_Raw data_:
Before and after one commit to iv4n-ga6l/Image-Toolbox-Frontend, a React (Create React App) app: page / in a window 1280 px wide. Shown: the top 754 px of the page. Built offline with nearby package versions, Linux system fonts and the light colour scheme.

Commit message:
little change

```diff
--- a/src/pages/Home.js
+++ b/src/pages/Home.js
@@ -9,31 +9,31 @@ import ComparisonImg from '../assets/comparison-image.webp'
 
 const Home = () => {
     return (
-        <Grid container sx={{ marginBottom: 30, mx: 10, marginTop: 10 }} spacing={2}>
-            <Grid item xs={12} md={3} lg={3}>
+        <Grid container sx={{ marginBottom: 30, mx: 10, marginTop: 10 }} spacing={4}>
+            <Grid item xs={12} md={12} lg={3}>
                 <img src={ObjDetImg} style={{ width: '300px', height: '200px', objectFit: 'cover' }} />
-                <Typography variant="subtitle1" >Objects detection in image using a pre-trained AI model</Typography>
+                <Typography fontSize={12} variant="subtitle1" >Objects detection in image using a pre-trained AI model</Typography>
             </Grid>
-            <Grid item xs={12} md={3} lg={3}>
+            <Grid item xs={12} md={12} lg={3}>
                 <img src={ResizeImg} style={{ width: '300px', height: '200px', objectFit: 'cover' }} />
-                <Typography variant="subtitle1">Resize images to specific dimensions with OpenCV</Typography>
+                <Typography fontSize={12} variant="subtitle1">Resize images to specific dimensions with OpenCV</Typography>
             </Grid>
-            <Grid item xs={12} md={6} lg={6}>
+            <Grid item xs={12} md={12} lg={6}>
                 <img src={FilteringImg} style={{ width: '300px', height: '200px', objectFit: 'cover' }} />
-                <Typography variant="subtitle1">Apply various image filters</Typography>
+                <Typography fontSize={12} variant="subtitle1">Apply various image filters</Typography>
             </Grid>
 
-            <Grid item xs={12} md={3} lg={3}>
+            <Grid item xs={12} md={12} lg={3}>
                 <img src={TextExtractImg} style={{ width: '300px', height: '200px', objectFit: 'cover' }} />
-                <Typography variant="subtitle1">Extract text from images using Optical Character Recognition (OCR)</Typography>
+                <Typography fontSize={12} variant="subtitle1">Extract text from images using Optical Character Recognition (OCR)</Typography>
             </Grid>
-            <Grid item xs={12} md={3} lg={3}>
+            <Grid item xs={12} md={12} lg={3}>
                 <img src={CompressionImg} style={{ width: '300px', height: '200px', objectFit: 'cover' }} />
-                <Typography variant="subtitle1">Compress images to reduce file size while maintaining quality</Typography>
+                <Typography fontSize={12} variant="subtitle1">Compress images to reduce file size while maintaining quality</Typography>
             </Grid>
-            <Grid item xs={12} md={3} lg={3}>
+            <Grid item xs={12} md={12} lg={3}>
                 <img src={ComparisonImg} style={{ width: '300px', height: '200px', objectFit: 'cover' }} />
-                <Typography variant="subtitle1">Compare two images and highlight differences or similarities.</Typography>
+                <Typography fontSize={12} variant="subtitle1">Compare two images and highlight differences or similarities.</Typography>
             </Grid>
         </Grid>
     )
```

...

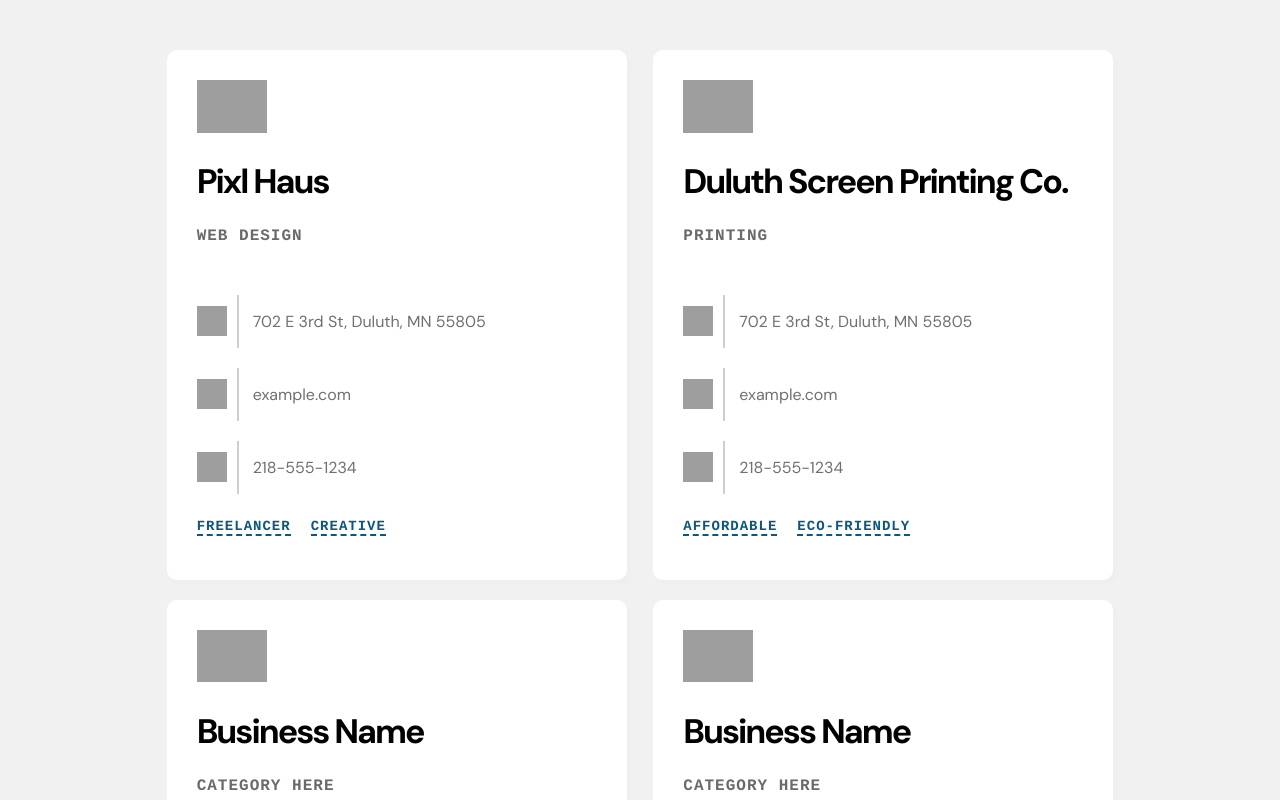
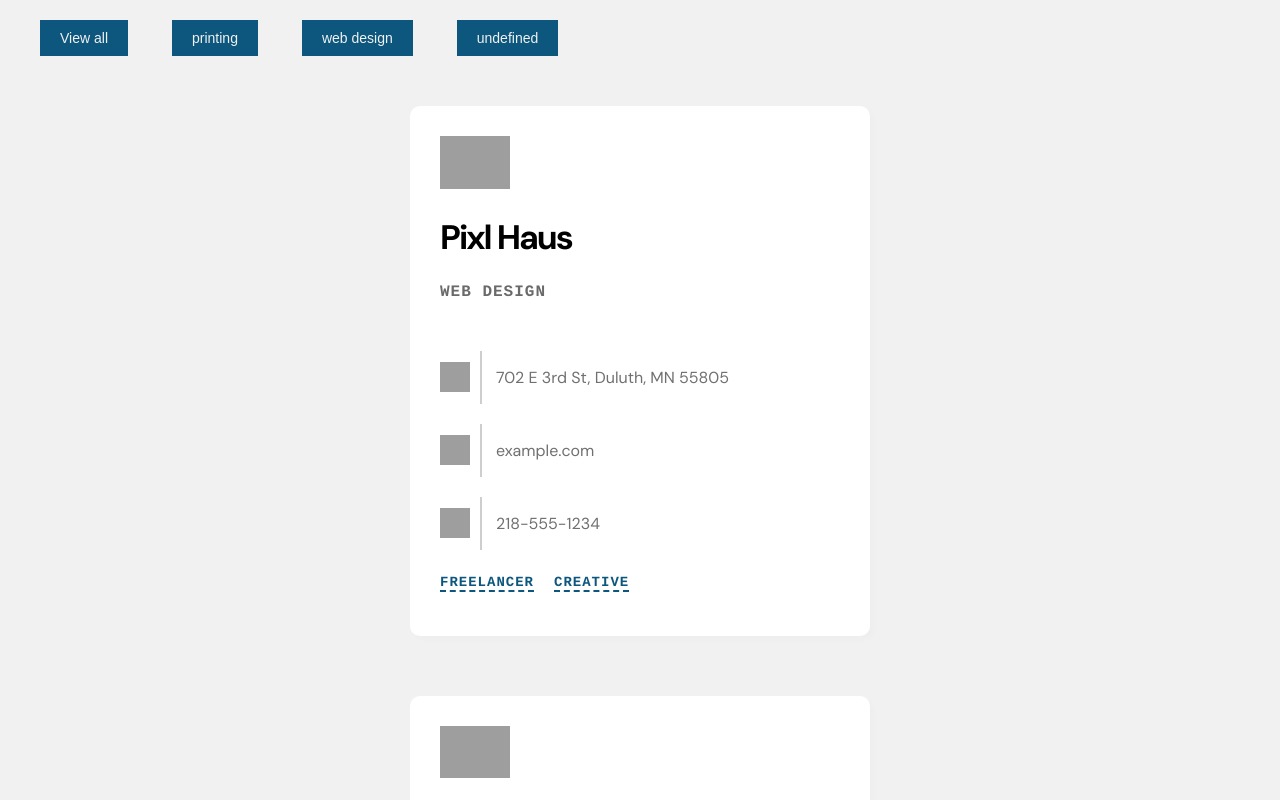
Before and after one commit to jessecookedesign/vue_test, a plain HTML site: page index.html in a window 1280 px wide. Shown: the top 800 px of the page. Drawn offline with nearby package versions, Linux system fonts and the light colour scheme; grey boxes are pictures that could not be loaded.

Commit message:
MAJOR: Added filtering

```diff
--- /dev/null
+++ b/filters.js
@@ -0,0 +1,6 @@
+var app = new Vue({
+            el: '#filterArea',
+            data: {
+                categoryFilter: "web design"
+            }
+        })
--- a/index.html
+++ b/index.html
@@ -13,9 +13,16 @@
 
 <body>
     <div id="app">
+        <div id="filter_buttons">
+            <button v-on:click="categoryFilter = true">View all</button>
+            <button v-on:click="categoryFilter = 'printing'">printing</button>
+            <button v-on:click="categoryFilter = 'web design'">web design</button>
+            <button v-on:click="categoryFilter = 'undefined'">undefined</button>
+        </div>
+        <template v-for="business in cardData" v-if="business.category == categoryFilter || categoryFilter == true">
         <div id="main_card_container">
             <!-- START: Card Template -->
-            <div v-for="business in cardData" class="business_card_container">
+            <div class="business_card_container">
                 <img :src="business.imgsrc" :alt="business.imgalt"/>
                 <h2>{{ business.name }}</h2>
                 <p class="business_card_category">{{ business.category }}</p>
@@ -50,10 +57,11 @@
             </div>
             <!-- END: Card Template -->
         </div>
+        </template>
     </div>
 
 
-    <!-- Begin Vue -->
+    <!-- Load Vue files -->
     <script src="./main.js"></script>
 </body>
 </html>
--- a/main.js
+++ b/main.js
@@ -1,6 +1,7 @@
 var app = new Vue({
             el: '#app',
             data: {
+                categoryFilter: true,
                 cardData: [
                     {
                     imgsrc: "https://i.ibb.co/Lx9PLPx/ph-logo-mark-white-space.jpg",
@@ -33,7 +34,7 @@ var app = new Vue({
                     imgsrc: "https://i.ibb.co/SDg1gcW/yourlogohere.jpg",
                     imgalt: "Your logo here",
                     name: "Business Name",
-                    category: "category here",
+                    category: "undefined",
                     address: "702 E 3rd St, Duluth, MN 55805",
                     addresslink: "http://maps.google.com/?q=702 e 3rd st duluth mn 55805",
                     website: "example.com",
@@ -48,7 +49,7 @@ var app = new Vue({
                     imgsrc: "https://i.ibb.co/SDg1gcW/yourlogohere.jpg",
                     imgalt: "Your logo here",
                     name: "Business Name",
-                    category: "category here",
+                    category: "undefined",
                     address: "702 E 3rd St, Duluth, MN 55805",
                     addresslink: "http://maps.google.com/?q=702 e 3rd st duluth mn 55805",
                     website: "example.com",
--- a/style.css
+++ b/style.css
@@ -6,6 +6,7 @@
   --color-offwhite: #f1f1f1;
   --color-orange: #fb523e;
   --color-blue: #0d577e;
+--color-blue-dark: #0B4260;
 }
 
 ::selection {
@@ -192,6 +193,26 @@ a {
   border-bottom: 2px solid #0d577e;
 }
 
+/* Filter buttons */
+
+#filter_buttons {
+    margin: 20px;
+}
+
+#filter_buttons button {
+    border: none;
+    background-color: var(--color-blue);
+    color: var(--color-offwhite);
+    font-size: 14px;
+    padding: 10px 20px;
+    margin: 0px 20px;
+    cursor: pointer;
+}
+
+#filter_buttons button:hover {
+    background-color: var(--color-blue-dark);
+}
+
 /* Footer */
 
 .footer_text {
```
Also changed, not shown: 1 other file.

_Task requirements_: Look at the records above. Copy every line where the string "differences" occurs.

_Answer area_:
-                <Typography variant="subtitle1">Compare two images and highlight differences or similarities.</Typography>
+                <Typography fontSize={12} variant="subtitle1">Compare two images and highlight differences or similarities.</Typography>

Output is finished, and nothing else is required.